### Records for processing

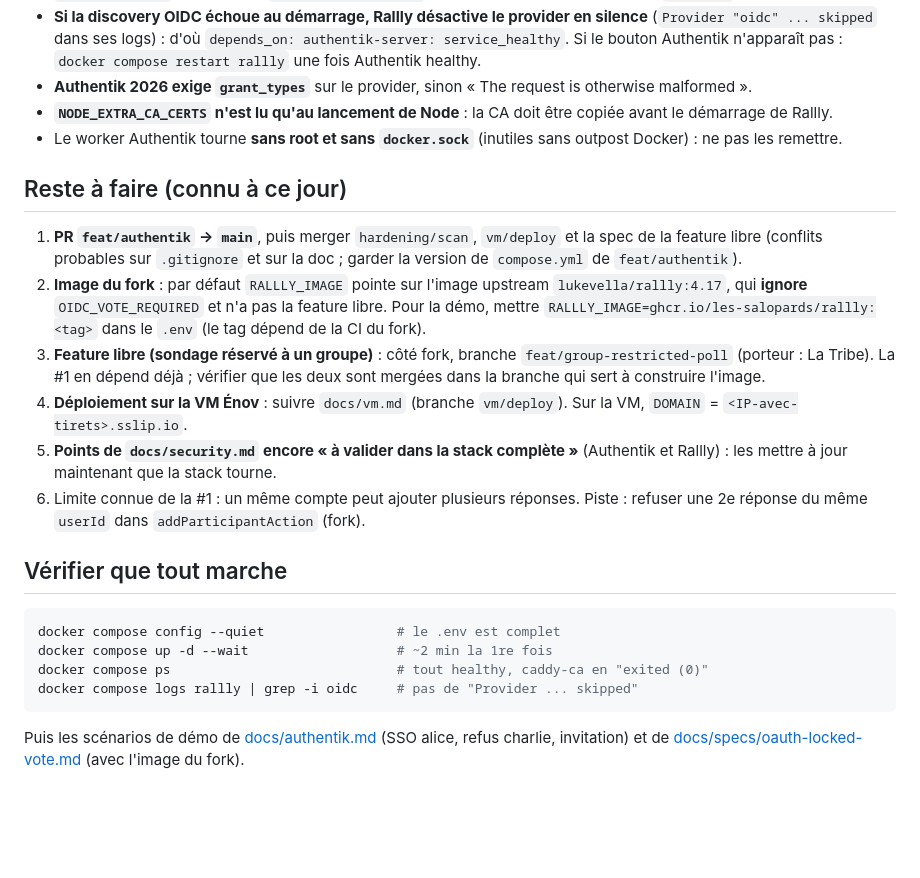
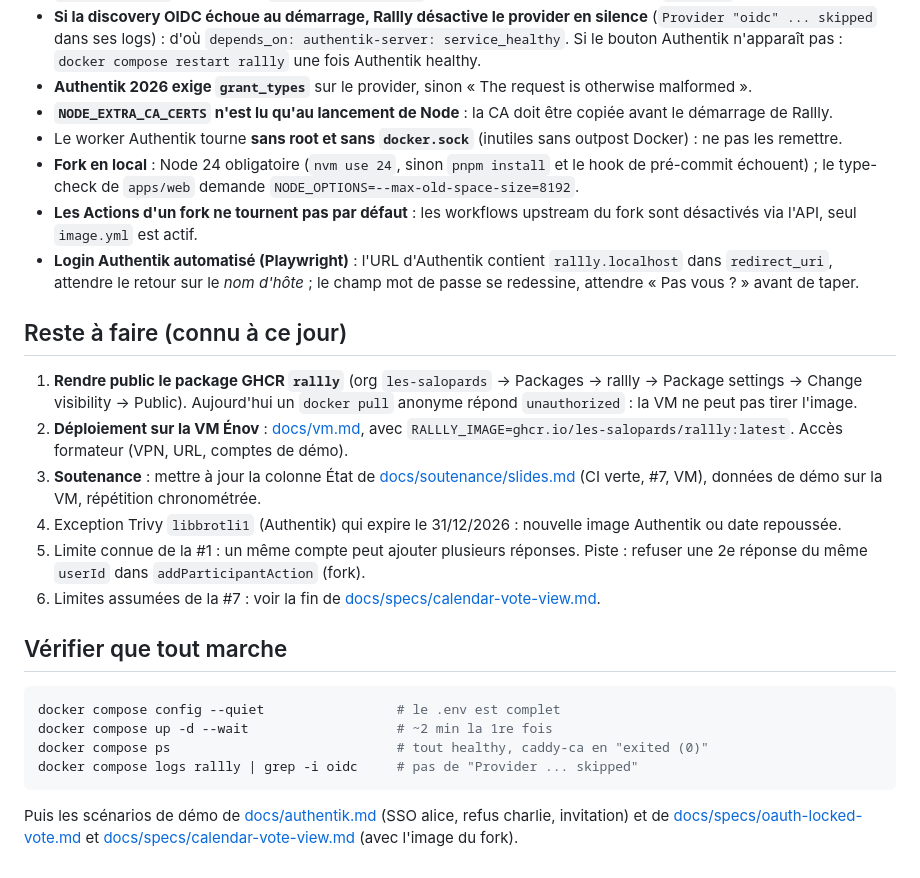
Before and after one commit to les-salopards/projet-infra, a Markdown page: CLAUDE.md, the part around one of its changes. GitHub-like rendering; blank space fills up the shorter version.

````diff
--- a/CLAUDE.md
+++ b/CLAUDE.md
@@ -56,20 +51,24 @@ référence `docs/security.md`, qui n'existe qu'une fois `hardening/scan` mergé
 - **Authentik 2026 exige `grant_types`** sur le provider, sinon « The request is otherwise malformed ».
 - **`NODE_EXTRA_CA_CERTS` n'est lu qu'au lancement de Node** : la CA doit être copiée avant le démarrage de Rallly.
 - Le worker Authentik tourne **sans root et sans `docker.sock`** (inutiles sans outpost Docker) : ne pas les remettre.
+- **Fork en local** : Node 24 obligatoire (`nvm use 24`, sinon `pnpm install` et le hook de pré-commit échouent) ;
+  le type-check de `apps/web` demande `NODE_OPTIONS=--max-old-space-size=8192`.
+- **Les Actions d'un fork ne tournent pas par défaut** : les workflows upstream du fork sont désactivés via l'API,
+  seul `image.yml` est actif.
+- **Login Authentik automatisé (Playwright)** : l'URL d'Authentik contient `rallly.localhost` dans `redirect_uri`,
+  attendre le retour sur le *nom d'hôte* ; le champ mot de passe se redessine, attendre « Pas vous ? » avant de taper.
 
 ## Reste à faire (connu à ce jour)
-1. **PR `feat/authentik` → `main`**, puis merger `hardening/scan`, `vm/deploy` et la spec de la feature libre
-   (conflits probables sur `.gitignore` et sur la doc ; garder la version de `compose.yml` de `feat/authentik`).
-2. **Image du fork** : par défaut `RALLLY_IMAGE` pointe sur l'image upstream `lukevella/rallly:4.17`, qui **ignore**
-   `OIDC_VOTE_REQUIRED` et n'a pas la feature libre. Pour la démo, mettre `RALLLY_IMAGE=ghcr.io/les-salopards/rallly:<tag>`
-   dans le `.env` (le tag dépend de la CI du fork).
-3. **Feature libre (sondage réservé à un groupe)** : côté fork, branche `feat/group-restricted-poll` (porteur : La Tribe).
-   La #1 en dépend déjà ; vérifier que les deux sont mergées dans la branche qui sert à construire l'image.
-4. **Déploiement sur la VM Énov** : suivre `docs/vm.md` (branche `vm/deploy`). Sur la VM, `DOMAIN` = `<IP-avec-tirets>.sslip.io`.
-5. **Points de `docs/security.md` encore « à valider dans la stack complète »** (Authentik et Rallly) : les mettre
-   à jour maintenant que la stack tourne.
-6. Limite connue de la #1 : un même compte peut ajouter plusieurs réponses. Piste : refuser une 2e réponse du même
+1. **Rendre public le package GHCR `rallly`** (org `les-salopards` → Packages → rallly → Package settings →
+   Change visibility → Public). Aujourd'hui un `docker pull` anonyme répond `unauthorized` : la VM ne peut pas tirer l'image.
+2. **Déploiement sur la VM Énov** : [docs/vm.md](docs/vm.md), avec `RALLLY_IMAGE=ghcr.io/les-salopards/rallly:latest`.
+   Accès formateur (VPN, URL, comptes de démo).
+3. **Soutenance** : mettre à jour la colonne État de [docs/soutenance/slides.md](docs/soutenance/slides.md) (CI verte,
+   #7, VM), données de démo sur la VM, répétition chronométrée.
+4. Exception Trivy `libbrotli1` (Authentik) qui expire le 31/12/2026 : nouvelle image Authentik ou date repoussée.
+5. Limite connue de la #1 : un même compte peut ajouter plusieurs réponses. Piste : refuser une 2e réponse du même
    `userId` dans `addParticipantAction` (fork).
+6. Limites assumées de la #7 : voir la fin de [docs/specs/calendar-vote-view.md](docs/specs/calendar-vote-view.md).
 
 ## Vérifier que tout marche
 ```sh
@@ -79,4 +78,5 @@ docker compose ps                             # tout healthy, caddy-ca en "exite
 docker compose logs rallly | grep -i oidc     # pas de "Provider ... skipped"
 ```
 Puis les scénarios de démo de [docs/authentik.md](docs/authentik.md) (SSO alice, refus charlie, invitation) et de
-[docs/specs/oauth-locked-vote.md](docs/specs/oauth-locked-vote.md) (avec l'image du fork).
+[docs/specs/oauth-locked-vote.md](docs/specs/oauth-locked-vote.md) et [docs/specs/calendar-vote-view.md](docs/specs/calendar-vote-view.md)
+(avec l'image du fork).
````
Also changed, not shown: other parts of CLAUDE.md (+17 -22 lines), README.md (+19 -3 lines), docs/cadrage.md (added, +84 -0 lines), docs/plans/2026-11-18-calendar-vote-view.md (added, +115 -0 lines), docs/specs/calendar-vote-view.md (added, +120 -0 lines), docs/specs/fork-ci.md (added, +74 -0 lines), docs/img/feature7-calendrier-detail-jour.png (added), docs/img/feature7-tableau-apres-modification.png (added), docs/img/feature7-tableau-avant-enregistrement.png (added), 3 other files.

### What to do
Pictures don't belong in the copy. Restate all the entries exactly.

### Task response
Before and after one commit to les-salopards/projet-infra, a Markdown page: CLAUDE.md, the part around one of its changes. GitHub-like rendering; blank space fills up the shorter version.

````diff
--- a/CLAUDE.md
+++ b/CLAUDE.md
@@ -56,20 +51,24 @@ référence `docs/security.md`, qui n'existe qu'une fois `hardening/scan` mergé
 - **Authentik 2026 exige `grant_types`** sur le provider, sinon « The request is otherwise malformed ».
 - **`NODE_EXTRA_CA_CERTS` n'est lu qu'au lancement de Node** : la CA doit être copiée avant le démarrage de Rallly.
 - Le worker Authentik tourne **sans root et sans `docker.sock`** (inutiles sans outpost Docker) : ne pas les remettre.
+- **Fork en local** : Node 24 obligatoire (`nvm use 24`, sinon `pnpm install` et le hook de pré-commit échouent) ;
+  le type-check de `apps/web` demande `NODE_OPTIONS=--max-old-space-size=8192`.
+- **Les Actions d'un fork ne tournent pas par défaut** : les workflows upstream du fork sont désactivés via l'API,
+  seul `image.yml` est actif.
+- **Login Authentik automatisé (Playwright)** : l'URL d'Authentik contient `rallly.localhost` dans `redirect_uri`,
+  attendre le retour sur le *nom d'hôte* ; le champ mot de passe se redessine, attendre « Pas vous ? » avant de taper.
 
 ## Reste à faire (connu à ce jour)
-1. **PR `feat/authentik` → `main`**, puis merger `hardening/scan`, `vm/deploy` et la spec de la feature libre
-   (conflits probables sur `.gitignore` et sur la doc ; garder la version de `compose.yml` de `feat/authentik`).
-2. **Image du fork** : par défaut `RALLLY_IMAGE` pointe sur l'image upstream `lukevella/rallly:4.17`, qui **ignore**
-   `OIDC_VOTE_REQUIRED` et n'a pas la feature libre. Pour la démo, mettre `RALLLY_IMAGE=ghcr.io/les-salopards/rallly:<tag>`
-   dans le `.env` (le tag dépend de la CI du fork).
-3. **Feature libre (sondage réservé à un groupe)** : côté fork, branche `feat/group-restricted-poll` (porteur : La Tribe).
-   La #1 en dépend déjà ; vérifier que les deux sont mergées dans la branche qui sert à construire l'image.
-4. **Déploiement sur la VM Énov** : suivre `docs/vm.md` (branche `vm/deploy`). Sur la VM, `DOMAIN` = `<IP-avec-tirets>.sslip.io`.
-5. **Points de `docs/security.md` encore « à valider dans la stack complète »** (Authentik et Rallly) : les mettre
-   à jour maintenant que la stack tourne.
-6. Limite connue de la #1 : un même compte peut ajouter plusieurs réponses. Piste : refuser une 2e réponse du même
+1. **Rendre public le package GHCR `rallly`** (org `les-salopards` → Packages → rallly → Package settings →
+   Change visibility → Public). Aujourd'hui un `docker pull` anonyme répond `unauthorized` : la VM ne peut pas tirer l'image.
+2. **Déploiement sur la VM Énov** : [docs/vm.md](docs/vm.md), avec `RALLLY_IMAGE=ghcr.io/les-salopards/rallly:latest`.
+   Accès formateur (VPN, URL, comptes de démo).
+3. **Soutenance** : mettre à jour la colonne État de [docs/soutenance/slides.md](docs/soutenance/slides.md) (CI verte,
+   #7, VM), données de démo sur la VM, répétition chronométrée.
+4. Exception Trivy `libbrotli1` (Authentik) qui expire le 31/12/2026 : nouvelle image Authentik ou date repoussée.
+5. Limite connue de la #1 : un même compte peut ajouter plusieurs réponses. Piste : refuser une 2e réponse du même
    `userId` dans `addParticipantAction` (fork).
+6. Limites assumées de la #7 : voir la fin de [docs/specs/calendar-vote-view.md](docs/specs/calendar-vote-view.md).
 
 ## Vérifier que tout marche
 ```sh
@@ -79,4 +78,5 @@ docker compose ps                             # tout healthy, caddy-ca en "exite
 docker compose logs rallly | grep -i oidc     # pas de "Provider ... skipped"
 ```
 Puis les scénarios de démo de [docs/authentik.md](docs/authentik.md) (SSO alice, refus charlie, invitation) et de
-[docs/specs/oauth-locked-vote.md](docs/specs/oauth-locked-vote.md) (avec l'image du fork).
+[docs/specs/oauth-locked-vote.md](docs/specs/oauth-locked-vote.md) et [docs/specs/calendar-vote-view.md](docs/specs/calendar-vote-view.md)
+(avec l'image du fork).
````
Also changed, not shown: other parts of CLAUDE.md (+17 -22 lines), README.md (+19 -3 lines), docs/cadrage.md (added, +84 -0 lines), docs/plans/2026-11-18-calendar-vote-view.md (added, +115 -0 lines), docs/specs/calendar-vote-view.md (added, +120 -0 lines), docs/specs/fork-ci.md (added, +74 -0 lines), docs/img/feature7-calendrier-detail-jour.png (added), docs/img/feature7-tableau-apres-modification.png (added), docs/img/feature7-tableau-avant-enregistrement.png (added), 3 other files.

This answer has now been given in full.